So you can improve the performance just by small changes. find a plsql function that is so simply and used everywhere in your database (I am pretty sure there is one) and try the suggestions above. by the way, 19c has something even stronger called “SQL Macro” which I mentioned a little bit before:

http://mustafakalayci.me/2020/10/28/sql-macro-is-finally-here/

http://mustafakalayci.me/2020/10/30/sql-macro-part2-column_value-nvlparam-column_value/

I mostly mentioned for table sql macro but you can use sql macro to generate parts of sql statement too.

I hope this helps you to tune your sql & plsql statements.

wish you all healthy days.

PLSQL and Flashback Data Archive Problems.

Hi,

I have written about flashback data archive before. if you didn’t read please check these post first.

http://mustafakalayci.me/2019/03/02/goodbye-log-triggers-welcome-flashback-data-archive/

http://mustafakalayci.me/2020/09/10/flashback-data-archive-problems/

I’ve already mentioned about some problems on my second post but these are not kind of problems which will stop your work. The problem I am about talk is that kind of problem.

From my perspective, it seems that flashback is designed to be used in SQL. track the history of your tables (even ddl changes) etc but if you start to use flashback in PLSQL, you will hit some walls!

PLSQL is not much dynamic language yet. Please don’t get me wrong. I am and Oracle Database Developer and Administrator. I am not interested any other databases and use SQL and PLSQL all the time but there some limits that cause to use very hard solutions some times.

I have tested the codes below at 19.8 database.

Flashback Data Archive(FDA) is a very useful option. Even if you add, modify or drop a column, you will be able to see old versions of a table and that is where my problem starts:

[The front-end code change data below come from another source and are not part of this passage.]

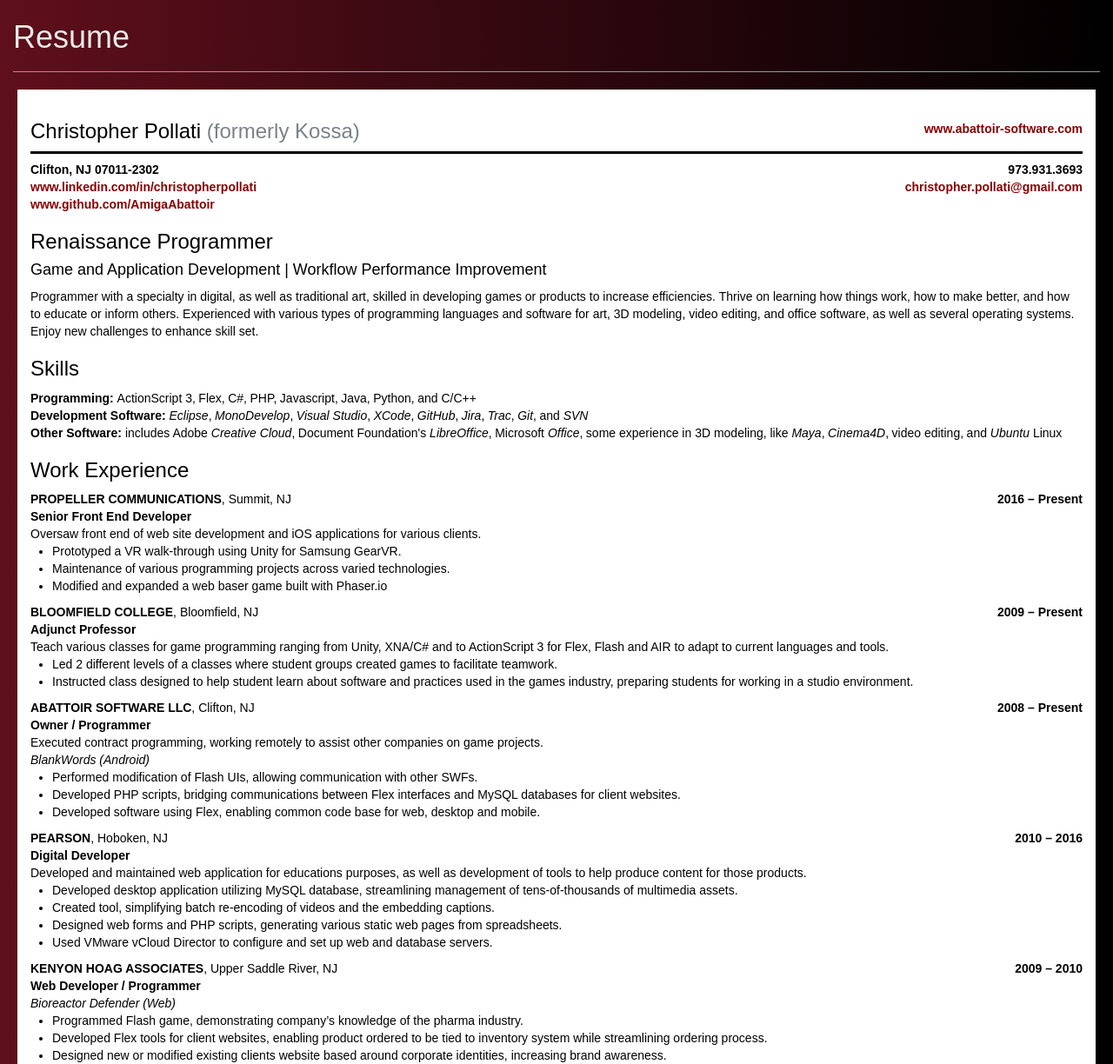
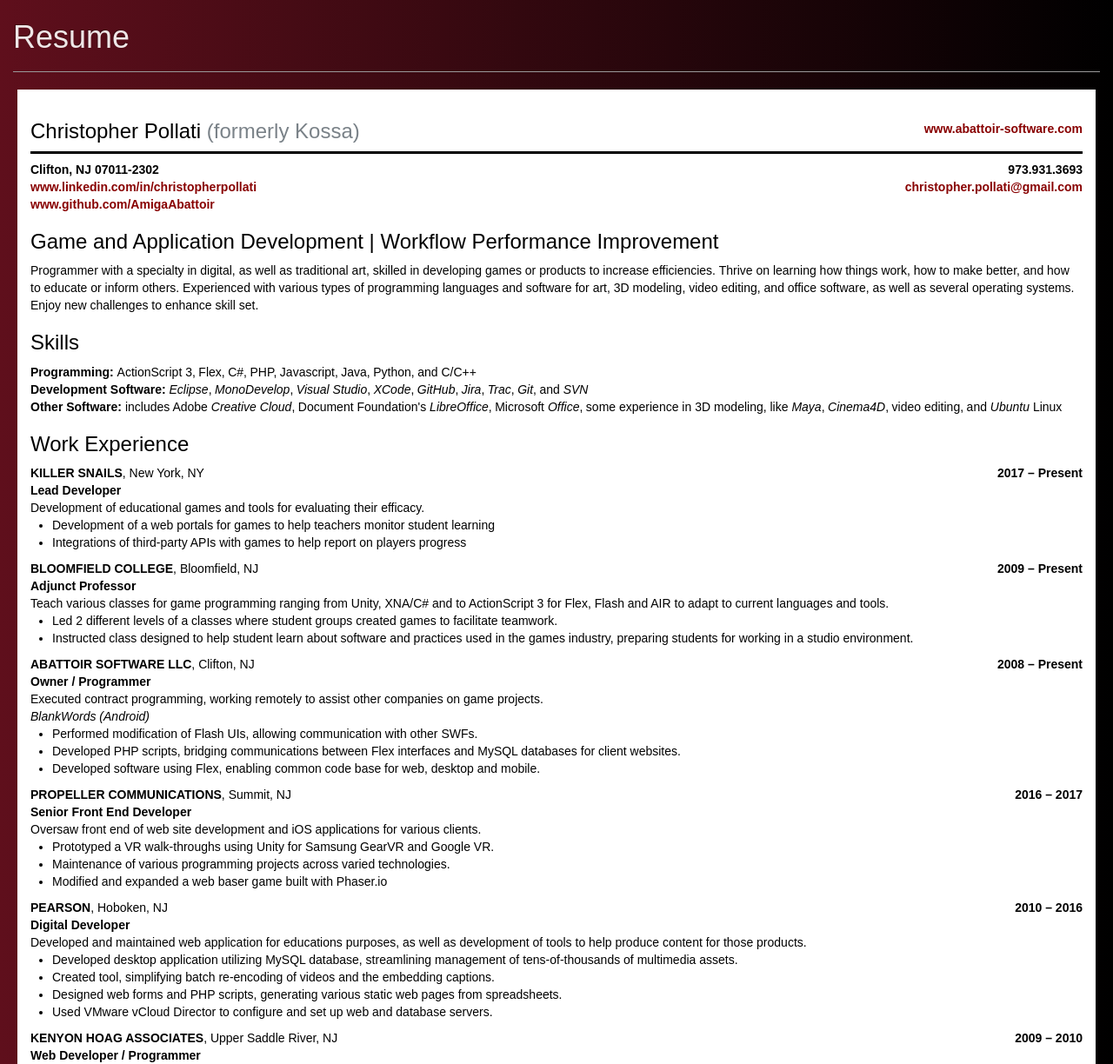
Before and after one commit to Abattoir-Software/Website, a PHP site: page /resume.php in a window 1280 px wide. Shown: the part 52-1276 px from the top of the page at 87% size. Run offline with PHP 8.4, Linux system fonts and the light colour scheme; some libraries are stand-ins or nearby versions.

Commit message:
Updated resume

```diff
--- a/resume.php
+++ b/resume.php
@@ -112,8 +112,7 @@
 			</div>
 		</div>
 	</div>
-	<h3>Renaissance Programmer</h3>
-	<h4>Game and Application Development | Workflow Performance Improvement</h4>
+	<h3>Game and Application Development | Workflow Performance Improvement</h3>
 	<p>Programmer with a specialty in digital, as well as traditional art, skilled in developing games or products to increase efficiencies. Thrive on learning how things work, how to make better, and how to educate or inform others. Experienced with various types of programming languages and software for art, 3D modeling, video editing, and office software, as well as several operating systems. Enjoy new challenges to enhance skill set.</p>
 	<h3>Skills</h3>
 <?php
@@ -130,11 +129,10 @@
 	<h3>Work Experience</h3>
 <?php
 $workExperienceItems = array(
-	new WorkExperience("PROPELLER COMMUNICATIONS","Summit, NJ","2016 – Present","Senior Front End Developer","Oversaw front end of web site development and iOS applications for various clients.",
+	new WorkExperience("KILLER SNAILS","New York, NY","2017 – Present","Lead Developer","Development of educational games and tools for evaluating their efficacy.",
 		array(
-			"Prototyped a VR walk-through using Unity for Samsung GearVR.",
-			"Maintenance of various programming projects across varied technologies.",
-			"Modified and expanded a web baser game built with Phaser.io"
+		    "Development of a web portals for games to help teachers monitor student learning",
+		    "Integrations of third-party APIs with games to help report on players progress"
 		)
 	),
 
@@ -151,6 +149,14 @@
 			"Developed PHP scripts, bridging communications between Flex interfaces and MySQL databases for client websites.",
 			"Developed software using Flex, enabling common code base for web, desktop and mobile."
 		),"BlankWords (Android)"
+	),
+
+	new WorkExperience("PROPELLER COMMUNICATIONS","Summit, NJ","2016 – 2017","Senior Front End Developer","Oversaw front end of web site development and iOS applications for various clients.",
+		array(
+			"Prototyped a VR walk-throughs using Unity for Samsung GearVR and Google VR.",
+			"Maintenance of various programming projects across varied technologies.",
+			"Modified and expanded a web baser game built with Phaser.io"
+		)
 	),
 
 	new WorkExperience("PEARSON","Hoboken, NJ","2010 – 2016","Digital Developer","Developed and maintained web application for educations purposes, as well as development of tools to help produce content for those products.",
```
Also changed, not shown: 2 other files.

I created a table and add it to a flashback data archive. I add some sleep codes to wait necessary internal tables to be created. in the end, at 14:49:42 (my local time) I have a table which contains 2 rows. a simple procedure called SP_X  is getting a parameter as DATE and uses this date in flashback query.

as you can see this procedure works well. I didn’t demonstrate different data in different times but it works as well.

Let’s drop a column from this table:

and re run the procedure:

as you see even if I am trying to get data from sysdate, I got an error. problem is even if I tried to query with previous dates cause same error starting now!

even dropping and recreating the procedure is not working. as far as I understand, Oracle cannot decide exact definition of the query anymore. adding a column does not cause this problem but dropping a column does.

you might think of using FOR loop to fetch cursor but you will hit the same error.

by the way queries that we are trying to run are working correctly in sql:

so, using flashback queries in plsql seems a little bit dangerous. Actually one of my client also gets “ORA-01007: variable not in select list” error in plsql (sql is perfectly fine). so be careful while using flashback in plsql.

EDIT:

during my tests, I rename cust_id column and I started to got “ORA-00932: inconsistent datatypes: expected NUMBER got DATE” error. after cust_id column I got, order_date column so that make me think that, column order might be changing and I realized there is a greater problem in this!

here is sample code:

there columns c1,c2,c3 and they have ordered number in them (1,2,3).

column order is not changed but when I used this with flasback query:

column order has changed even if I asked for sysdate. in plsql this could cause problems because you might not aware of this and wrong variables might store your data:

as you see r_tmp.C20 variable is storing data of C3 column because it comes first in select list when flashback query is used.

so, very very careful about flashback query and plsql.

wish you healthy days.